_DATA TO EXAMINE_
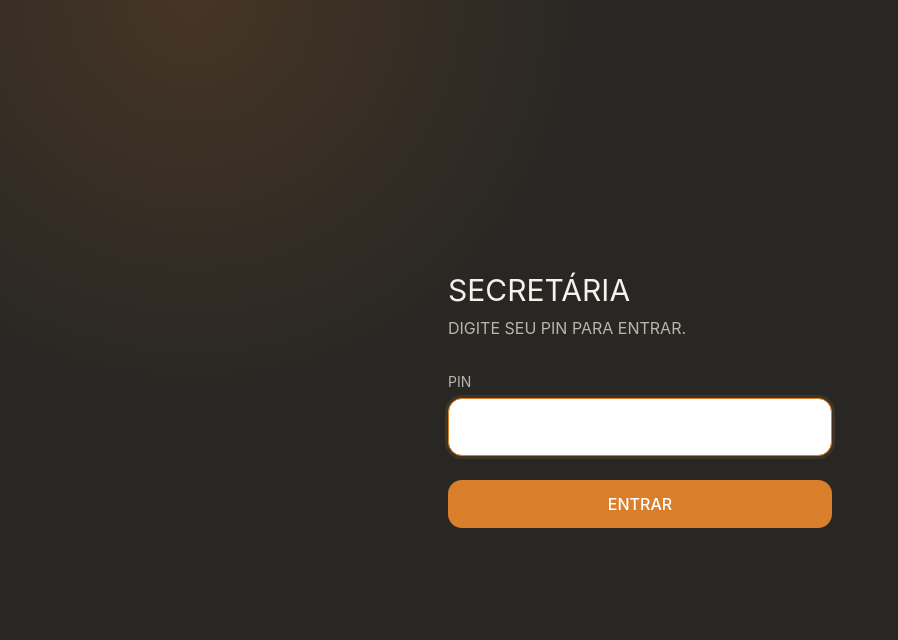
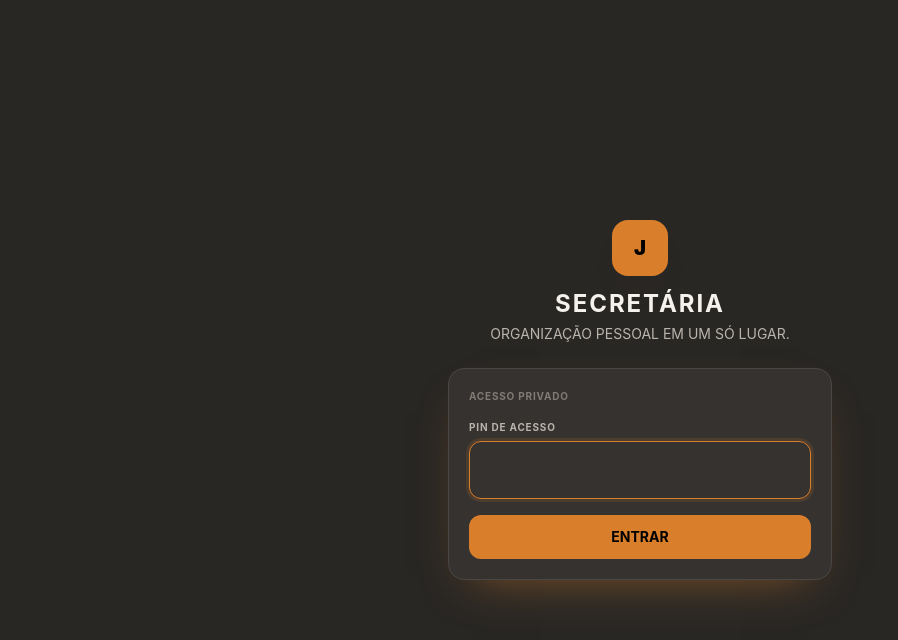
Before and after one commit to gebarbosaa/this_jarvis, a Next.js app: page /login in a window 1280 px wide. Shown: the top 640 px of the page, without its empty margins (0-898 px from the left). Built offline with nearby package versions, Linux system fonts and the light colour scheme; no server answers.

Commit message:
Match Harmony Hub login visual style

```diff
--- a/src/app/(auth)/login/page.tsx
+++ b/src/app/(auth)/login/page.tsx
@@ -2,18 +2,26 @@ import { signIn } from '../actions';
 
 export default function LoginPage({ searchParams }: { searchParams: { erro?: string } }) {
   return (
-    <main className="flex min-h-dvh flex-col justify-center px-6 py-12">
-      <div className="mx-auto w-full max-w-sm">
-        <h1 className="font-display text-3xl text-ink">Secretária</h1>
-        <p className="mt-2 text-ink-soft">Digite seu PIN para entrar.</p>
+    <main className="flex min-h-dvh items-center justify-center bg-paper px-4 py-8">
+      <div className="w-full max-w-sm space-y-6">
+        <div className="flex flex-col items-center gap-3 text-center">
+          <span className="gradient-primary flex h-14 w-14 items-center justify-center rounded-2xl text-xl font-black text-black shadow-elegant">J</span>
+          <div>
+            <h1 className="label-caps text-2xl tracking-[0.2em] text-ink">SECRETÁRIA</h1>
+            <p className="mt-1 text-sm text-ink-soft">ORGANIZAÇÃO PESSOAL EM UM SÓ LUGAR.</p>
+          </div>
+        </div>
+
+        <div className="rounded-2xl border border-border bg-card p-5 shadow-elegant">
+          <p className="label-caps mb-4 text-[10px] text-ink-faint">ACESSO PRIVADO</p>
           {searchParams.erro && (
-          <p className="mt-6 rounded-card border border-clay/40 bg-clay-light px-4 py-3 text-sm text-clay">
+            <p className="mb-4 rounded-xl border border-clay/40 bg-clay-light px-4 py-3 text-sm text-clay">
               {searchParams.erro}
             </p>
           )}
-        <form action={signIn} className="mt-8 flex flex-col gap-4">
+          <form action={signIn} className="flex flex-col gap-4">
             <label className="flex flex-col gap-1.5">
-            <span className="text-sm text-ink-soft">PIN</span>
+              <span className="label-caps text-[10px] text-ink-soft">PIN DE ACESSO</span>
               <input
                 type="password"
                 name="pin"
@@ -23,13 +31,14 @@ export default function LoginPage({ searchParams }: { searchParams: { erro?: str
                 required
                 autoComplete="off"
                 autoFocus
-              className="rounded-card border border-border bg-white px-4 py-3 text-center text-2xl tracking-[0.5em] text-ink outline-none focus:border-pine"
+                className="w-full rounded-xl border border-input bg-secondary px-4 py-3 text-center text-2xl tracking-[0.5em] text-ink outline-none"
               />
             </label>
-          <button type="submit" className="mt-2 rounded-card bg-pine px-4 py-3 font-medium text-white transition-colors active:bg-pine-dark">
-            Entrar
+            <button type="submit" className="gradient-primary shadow-elegant w-full rounded-xl px-4 py-3 text-sm font-bold text-black transition-transform active:scale-[0.98]">
+              ENTRAR
             </button>
           </form>
+        </div>
       </div>
     </main>
   );
```
Lines whose indentation alone changed are shown as unchanged.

_REQUIRED WORK_
In the listing, how many lines have the word "flex"? Write only that number.

_EXERCISE OUTPUT_
7